◆ **Work request**: Please give back each line of the material unchanged, but without the images.

◆ **Study material**:
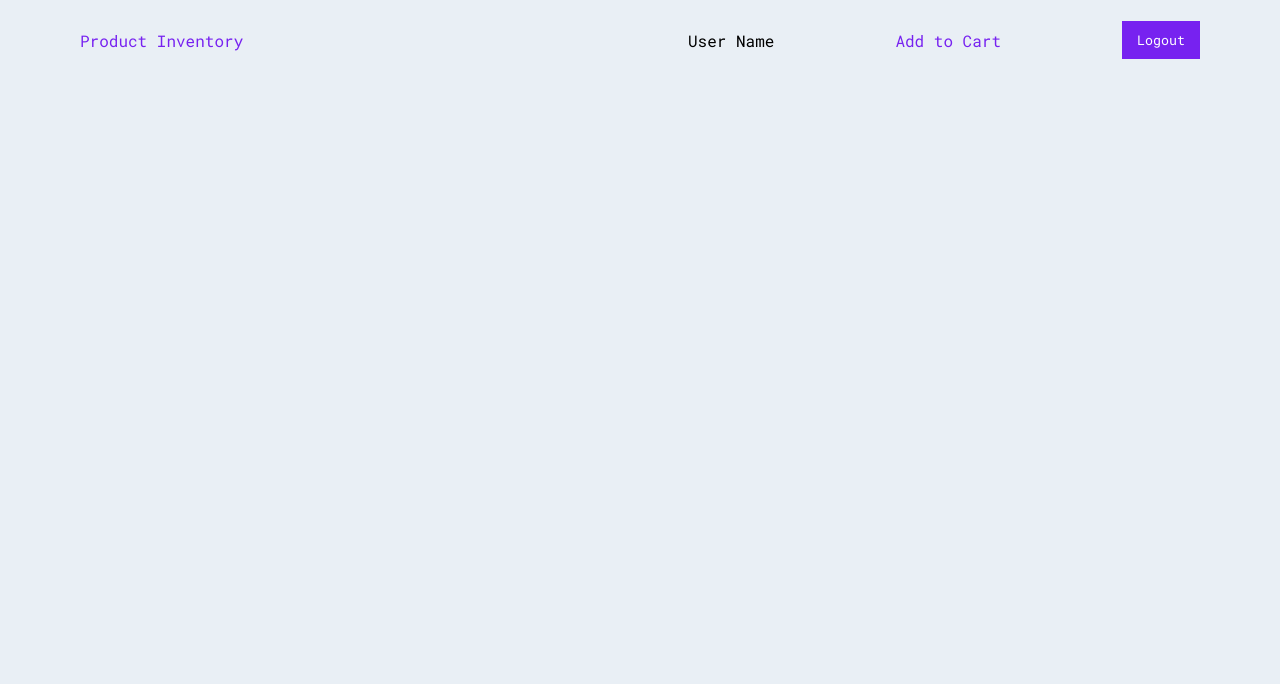
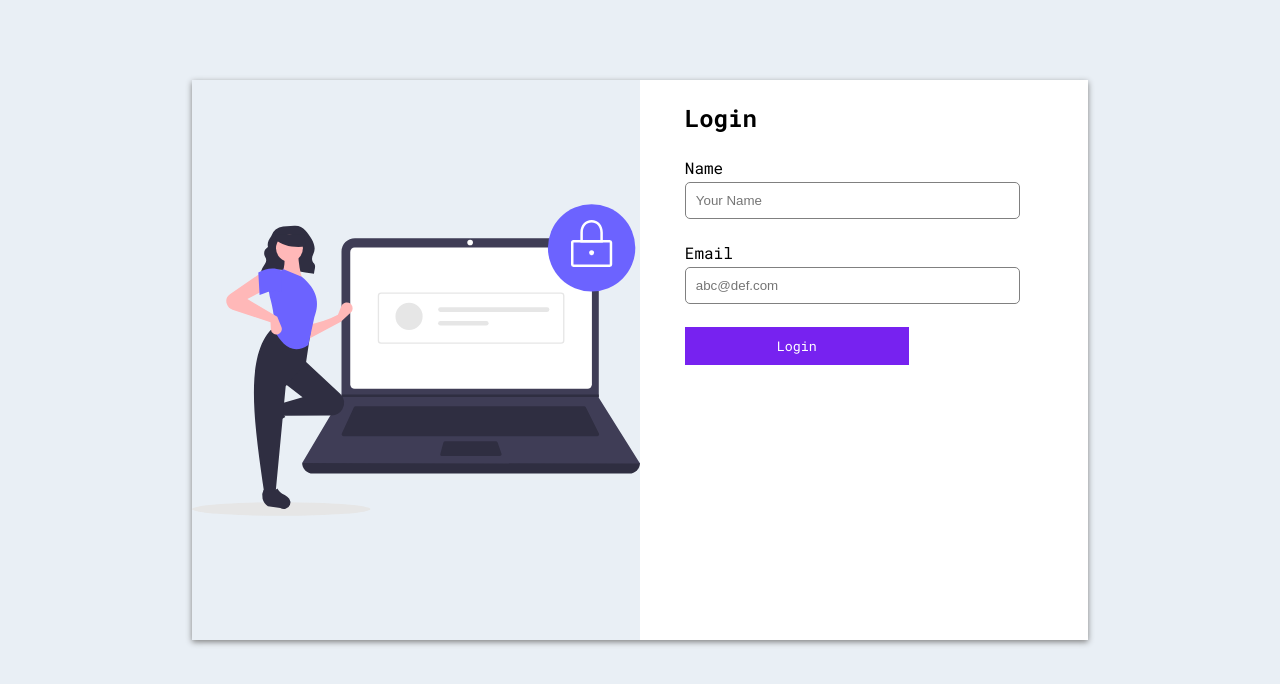
Before and after one commit to aksharma-7/product-inventory, a React (Create React App) app: page / in a window 1280 px wide. Shown: the top 684 px of the page. Built offline with nearby package versions, Linux system fonts and the light colour scheme.

Commit message:
added login functionality

```diff
--- a/src/App.js
+++ b/src/App.js
@@ -1,15 +1,18 @@
+import { useSelector } from 'react-redux';
 import { BrowserRouter as Router, Route, Switch } from 'react-router-dom';
 import AddProduct from './components/AddProduct/AddProduct';
 import Home from './components/Home/Home';
 import Login from './components/Login/Login';
 
 function App() {
+  const user = useSelector((state) => state.user);
+  console.log(user);
   return (
     <Router>
+      {!user.userInfo ? (
+        <Login />
+      ) : (
         <Switch>
-        <Route path='/login'>
-          <Login />
-        </Route>
           <Route path='/addproduct'>
             <AddProduct />
           </Route>
@@ -17,6 +20,7 @@ function App() {
             <Home />
           </Route>
         </Switch>
+      )}
     </Router>
   );
 }
--- /dev/null
+++ b/src/actions/userAction.js
@@ -0,0 +1,9 @@
+import { ADD_USER } from '../constants/userConstants';
+
+export const addUser = (user) => async (dispatch) => {
+  try {
+    dispatch({ type: ADD_USER, payload: user });
+  } catch (error) {
+    console.log(error);
+  }
+};
--- a/src/components/AddProduct/AddProduct.js
+++ b/src/components/AddProduct/AddProduct.js
@@ -20,6 +20,7 @@ const AddProduct = () => {
   const handleSubmit = (e) => {
     e.preventDefault();
 
+    localStorage.setItem('cartProducts', JSON.stringify(productData));
     dispatch(addproduct(productData));
   };
 
@@ -28,7 +29,7 @@ const AddProduct = () => {
       <img className='image-container' src={cart} />
       <form className='form-container' onSubmit={handleSubmit}>
         <h2>Add Product</h2>
-        <label for='name'>Product Name</label>
+        <label htmlFor='name'>Product Name</label>
         <input
           id='name'
           type='text'
@@ -38,7 +39,7 @@ const AddProduct = () => {
             setProductData({ ...productData, productName: e.target.value })
           }
         />
-        <label for='description'>Product Description</label>
+        <label htmlFor='description'>Product Description</label>
         <input
           id='description'
           type='text'
@@ -51,7 +52,7 @@ const AddProduct = () => {
             })
           }
         />
-        <label for='price'>Price</label>
+        <label htmlFor='price'>Price</label>
         <input
           id='price'
           type='text'
@@ -62,7 +63,7 @@ const AddProduct = () => {
             setProductData({ ...productData, price: e.target.value })
           }
         />
-        <label for='quantity'>Quantity</label>
+        <label htmlFor='quantity'>Quantity</label>
         <input
           id='quantity'
           type='number'
--- a/src/components/Header/Header.js
+++ b/src/components/Header/Header.js
@@ -1,4 +1,5 @@
 import React from 'react';
+import { useSelector } from 'react-redux';
 import { Link } from 'react-router-dom';
 import './Header.css';
 // Site name
@@ -6,15 +7,26 @@ import './Header.css';
 // logout
 // Add to cart
 const Header = () => {
+  const user = useSelector((state) => state.user);
+  console.log(user);
+  const { userInfo } = user;
+
+  const handleLogout = () => {
+    localStorage.removeItem('user');
+    localStorage.removeItem('cartProducts');
+  };
+
   return (
     <div className='container'>
       <div className='logo-container'>Product Inventory</div>
       <div className='info-container'>
-        <div className='username-container'>User Name</div>
+        <div className='username-container'>{userInfo.userName}</div>
         <Link to='/addproduct'>
           <div className='add-to-cart-container'>Add to Cart</div>
         </Link>
-        <button className='logout-btn'>Logout</button>
+        <button className='logout-btn' onClick={handleLogout}>
+          Logout
+        </button>
       </div>
     </div>
   );
--- a/src/components/Home/Home.js
+++ b/src/components/Home/Home.js
@@ -5,11 +5,16 @@ import Product from '../Product/Product';
 
 const Home = () => {
   const products = useSelector((state) => state.products);
+  let productsArr = [];
+
+  for (let product of Object.keys(products)) {
+    productsArr.push(products[product]);
+  }
 
   return (
     <>
       <Header />
-      {products.map((product, index) => (
+      {productsArr.map((product, index) => (
         <Product key={index} product={product} />
       ))}
     </>
--- a/src/components/Login/Login.js
+++ b/src/components/Login/Login.js
@@ -1,17 +1,45 @@
-import React from 'react';
+import React, { useState } from 'react';
+import { useDispatch } from 'react-redux';
+import { addUser } from '../../actions/userAction';
 import loginImage from '../../images/login.svg';
 import './Login.css';
 
 const Login = () => {
+  const [user, setUser] = useState({
+    userName: '',
+    userEmail: '',
+  });
+
+  const dispatch = useDispatch();
+
+  const handleSubmit = (e) => {
+    e.preventDefault();
+
+    localStorage.setItem('user', JSON.stringify(user));
+    dispatch(addUser(user));
+  };
+
   return (
     <div className='login-container'>
       <img className='image-container' src={loginImage} />
-      <form className='form-container'>
+      <form className='form-container' onSubmit={handleSubmit}>
         <h2>Login</h2>
-        <label for='name'>Name</label>
-        <input id='name' type='text' placeholder='Your Name' />
-        <label for='email'>Email</label>
-        <input id='email' type='email' placeholder='abc@def.com' />
+        <label htmlFor='name'>Name</label>
+        <input
+          id='name'
+          type='text'
+          placeholder='Your Name'
+          value={user.userName}
+          onChange={(e) => setUser({ ...user, userName: e.target.value })}
+        />
+        <label htmlFor='email'>Email</label>
+        <input
+          id='email'
+          type='email'
+          placeholder='abc@def.com'
+          value={user.email}
+          onChange={(e) => setUser({ ...user, userEmail: e.target.value })}
+        />
         <button type='submit' className='login-btn'>
           Login
         </button>
--- a/src/components/Product/Product.js
+++ b/src/components/Product/Product.js
@@ -7,12 +7,16 @@ import './Product.css';
 // quantity
 const Product = ({ product }) => {
   return (
+    <>
+      {product && (
         <div className='product-container'>
           <span>{product.productName}</span>
           <span>{product.productDescription}</span>
           <span>${product.price}</span>
           <span>{product.quantity}</span>
         </div>
+      )}
+    </>
   );
 };
 
--- /dev/null
+++ b/src/constants/userConstants.js
@@ -0,0 +1 @@
+export const ADD_USER = 'ADD_USER';
--- a/src/reducers/index.js
+++ b/src/reducers/index.js
@@ -1,6 +1,8 @@
 import { combineReducers } from 'redux';
 import { productsReducer } from './productReducer';
+import { userReducer } from './userReducer';
 
 export default combineReducers({
   products: productsReducer,
+  user: userReducer,
 });
--- /dev/null
+++ b/src/reducers/userReducer.js
@@ -0,0 +1,11 @@
+import { ADD_USER } from '../constants/userConstants';
+
+export const userReducer = (user = {}, action) => {
+  switch (action.type) {
+    case ADD_USER:
+      return [...user, action.payload];
+
+    default:
+      return user;
+  }
+};
--- a/src/store.js
+++ b/src/store.js
@@ -1,9 +1,20 @@
-import { applyMiddleware, combineReducers, createStore } from 'redux';
+import { applyMiddleware, createStore } from 'redux';
 import { composeWithDevTools } from 'redux-devtools-extension';
 import thunk from 'redux-thunk';
 import reducers from './reducers';
 
-const initialState = {};
+const userInfo = localStorage.getItem('user')
+  ? JSON.parse(localStorage.getItem('user'))
+  : null;
+
+const cartInfo = localStorage.getItem('cartProducts')
+  ? JSON.parse(localStorage.getItem('cartProducts'))
+  : null;
+
+const initialState = {
+  user: { userInfo },
+  // products: { cartInfo },
+};
 
 const middleware = [thunk];
 
```
Lines whose indentation alone changed are shown as unchanged.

◆ **Task output**:
Before and after one commit to aksharma-7/product-inventory, a React (Create React App) app: page / in a window 1280 px wide. Shown: the top 684 px of the page. Built offline with nearby package versions, Linux system fonts and the light colour scheme.

Commit message:
added login functionality

```diff
--- a/src/App.js
+++ b/src/App.js
@@ -1,15 +1,18 @@
+import { useSelector } from 'react-redux';
 import { BrowserRouter as Router, Route, Switch } from 'react-router-dom';
 import AddProduct from './components/AddProduct/AddProduct';
 import Home from './components/Home/Home';
 import Login from './components/Login/Login';
 
 function App() {
+  const user = useSelector((state) => state.user);
+  console.log(user);
   return (
     <Router>
+      {!user.userInfo ? (
+        <Login />
+      ) : (
         <Switch>
-        <Route path='/login'>
-          <Login />
-        </Route>
           <Route path='/addproduct'>
             <AddProduct />
           </Route>
@@ -17,6 +20,7 @@ function App() {
             <Home />
           </Route>
         </Switch>
+      )}
     </Router>
   );
 }
--- /dev/null
+++ b/src/actions/userAction.js
@@ -0,0 +1,9 @@
+import { ADD_USER } from '../constants/userConstants';
+
+export const addUser = (user) => async (dispatch) => {
+  try {
+    dispatch({ type: ADD_USER, payload: user });
+  } catch (error) {
+    console.log(error);
+  }
+};
--- a/src/components/AddProduct/AddProduct.js
+++ b/src/components/AddProduct/AddProduct.js
@@ -20,6 +20,7 @@ const AddProduct = () => {
   const handleSubmit = (e) => {
     e.preventDefault();
 
+    localStorage.setItem('cartProducts', JSON.stringify(productData));
     dispatch(addproduct(productData));
   };
 
@@ -28,7 +29,7 @@ const AddProduct = () => {
       <img className='image-container' src={cart} />
       <form className='form-container' onSubmit={handleSubmit}>
         <h2>Add Product</h2>
-        <label for='name'>Product Name</label>
+        <label htmlFor='name'>Product Name</label>
         <input
           id='name'
           type='text'
@@ -38,7 +39,7 @@ const AddProduct = () => {
             setProductData({ ...productData, productName: e.target.value })
           }
         />
-        <label for='description'>Product Description</label>
+        <label htmlFor='description'>Product Description</label>
         <input
           id='description'
           type='text'
@@ -51,7 +52,7 @@ const AddProduct = () => {
             })
           }
         />
-        <label for='price'>Price</label>
+        <label htmlFor='price'>Price</label>
         <input
           id='price'
           type='text'
@@ -62,7 +63,7 @@ const AddProduct = () => {
             setProductData({ ...productData, price: e.target.value })
           }
         />
-        <label for='quantity'>Quantity</label>
+        <label htmlFor='quantity'>Quantity</label>
         <input
           id='quantity'
           type='number'
--- a/src/components/Header/Header.js
+++ b/src/components/Header/Header.js
@@ -1,4 +1,5 @@
 import React from 'react';
+import { useSelector } from 'react-redux';
 import { Link } from 'react-router-dom';
 import './Header.css';
 // Site name
@@ -6,15 +7,26 @@ import './Header.css';
 // logout
 // Add to cart
 const Header = () => {
+  const user = useSelector((state) => state.user);
+  console.log(user);
+  const { userInfo } = user;
+
+  const handleLogout = () => {
+    localStorage.removeItem('user');
+    localStorage.removeItem('cartProducts');
+  };
+
   return (
     <div className='container'>
       <div className='logo-container'>Product Inventory</div>
       <div className='info-container'>
-        <div className='username-container'>User Name</div>
+        <div className='username-container'>{userInfo.userName}</div>
         <Link to='/addproduct'>
           <div className='add-to-cart-container'>Add to Cart</div>
         </Link>
-        <button className='logout-btn'>Logout</button>
+        <button className='logout-btn' onClick={handleLogout}>
+          Logout
+        </button>
       </div>
     </div>
   );
--- a/src/components/Home/Home.js
+++ b/src/components/Home/Home.js
@@ -5,11 +5,16 @@ import Product from '../Product/Product';
 
 const Home = () => {
   const products = useSelector((state) => state.products);
+  let productsArr = [];
+
+  for (let product of Object.keys(products)) {
+    productsArr.push(products[product]);
+  }
 
   return (
     <>
       <Header />
-      {products.map((product, index) => (
+      {productsArr.map((product, index) => (
         <Product key={index} product={product} />
       ))}
     </>
--- a/src/components/Login/Login.js
+++ b/src/components/Login/Login.js
@@ -1,17 +1,45 @@
-import React from 'react';
+import React, { useState } from 'react';
+import { useDispatch } from 'react-redux';
+import { addUser } from '../../actions/userAction';
 import loginImage from '../../images/login.svg';
 import './Login.css';
 
 const Login = () => {
+  const [user, setUser] = useState({
+    userName: '',
+    userEmail: '',
+  });
+
+  const dispatch = useDispatch();
+
+  const handleSubmit = (e) => {
+    e.preventDefault();
+
+    localStorage.setItem('user', JSON.stringify(user));
+    dispatch(addUser(user));
+  };
+
   return (
     <div className='login-container'>
       <img className='image-container' src={loginImage} />
-      <form className='form-container'>
+      <form className='form-container' onSubmit={handleSubmit}>
         <h2>Login</h2>
-        <label for='name'>Name</label>
-        <input id='name' type='text' placeholder='Your Name' />
-        <label for='email'>Email</label>
-        <input id='email' type='email' placeholder='abc@def.com' />
+        <label htmlFor='name'>Name</label>
+        <input
+          id='name'
+          type='text'
+          placeholder='Your Name'
+          value={user.userName}
+          onChange={(e) => setUser({ ...user, userName: e.target.value })}
+        />
+        <label htmlFor='email'>Email</label>
+        <input
+          id='email'
+          type='email'
+          placeholder='abc@def.com'
+          value={user.email}
+          onChange={(e) => setUser({ ...user, userEmail: e.target.value })}
+        />
         <button type='submit' className='login-btn'>
           Login
         </button>
--- a/src/components/Product/Product.js
+++ b/src/components/Product/Product.js
@@ -7,12 +7,16 @@ import './Product.css';
 // quantity
 const Product = ({ product }) => {
   return (
+    <>
+      {product && (
         <div className='product-container'>
           <span>{product.productName}</span>
           <span>{product.productDescription}</span>
           <span>${product.price}</span>
           <span>{product.quantity}</span>
         </div>
+      )}
+    </>
   );
 };
 
--- /dev/null
+++ b/src/constants/userConstants.js
@@ -0,0 +1 @@
+export const ADD_USER = 'ADD_USER';
--- a/src/reducers/index.js
+++ b/src/reducers/index.js
@@ -1,6 +1,8 @@
 import { combineReducers } from 'redux';
 import { productsReducer } from './productReducer';
+import { userReducer } from './userReducer';
 
 export default combineReducers({
   products: productsReducer,
+  user: userReducer,
 });
--- /dev/null
+++ b/src/reducers/userReducer.js
@@ -0,0 +1,11 @@
+import { ADD_USER } from '../constants/userConstants';
+
+export const userReducer = (user = {}, action) => {
+  switch (action.type) {
+    case ADD_USER:
+      return [...user, action.payload];
+
+    default:
+      return user;
+  }
+};
--- a/src/store.js
+++ b/src/store.js
@@ -1,9 +1,20 @@
-import { applyMiddleware, combineReducers, createStore } from 'redux';
+import { applyMiddleware, createStore } from 'redux';
 import { composeWithDevTools } from 'redux-devtools-extension';
 import thunk from 'redux-thunk';
 import reducers from './reducers';
 
-const initialState = {};
+const userInfo = localStorage.getItem('user')
+  ? JSON.parse(localStorage.getItem('user'))
+  : null;
+
+const cartInfo = localStorage.getItem('cartProducts')
+  ? JSON.parse(localStorage.getItem('cartProducts'))
+  : null;
+
+const initialState = {
+  user: { userInfo },
+  // products: { cartInfo },
+};
 
 const middleware = [thunk];
 
```
Lines whose indentation alone changed are shown as unchanged.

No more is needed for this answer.